- _Supplied records_
===============
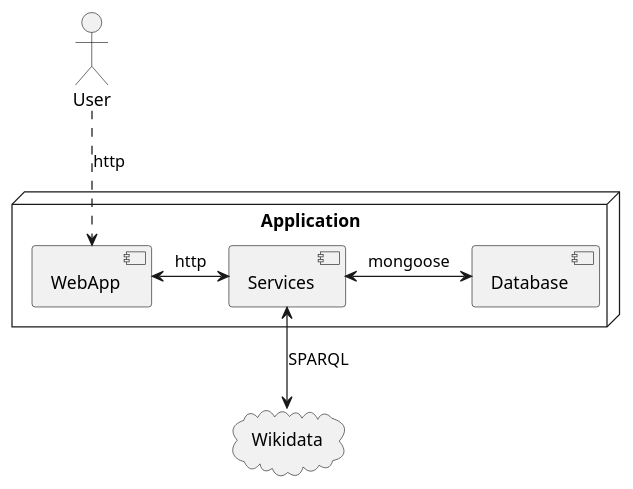
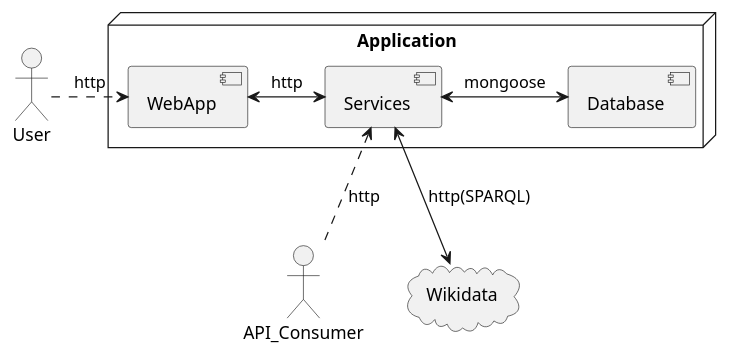
Before and after one commit to Arquisoft/wiq_en3b: the diagram in docs/plantumls/technical-context.wsd, drawn with PlantUML. The commit also changed 8 other files, not shown here.

```diff
--- a/docs/plantumls/technical-context.wsd
+++ b/docs/plantumls/technical-context.wsd
@@ -1,18 +1,18 @@
 @startuml Technical Context
-
 actor User
+actor API_Consumer
 
 node Application {
     component  WebApp
     component  Services
     component Database
 }
 
 cloud  Wikidata
 
-User ..> WebApp : http
+User .right.> WebApp : http
+API_Consumer .up.>Services : http
 WebApp <-> Services : http
 Services <-> Database : mongoose
-Services <--> Wikidata : SPARQL
-
+Services <--> Wikidata : http(SPARQL)
 @enduml
```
===============
- _Work to be completed_
Every line where "SPARQL" appears must be returned from the listing above.

- _Response for this exercise_
-Services <--> Wikidata : SPARQL
+Services <--> Wikidata : http(SPARQL)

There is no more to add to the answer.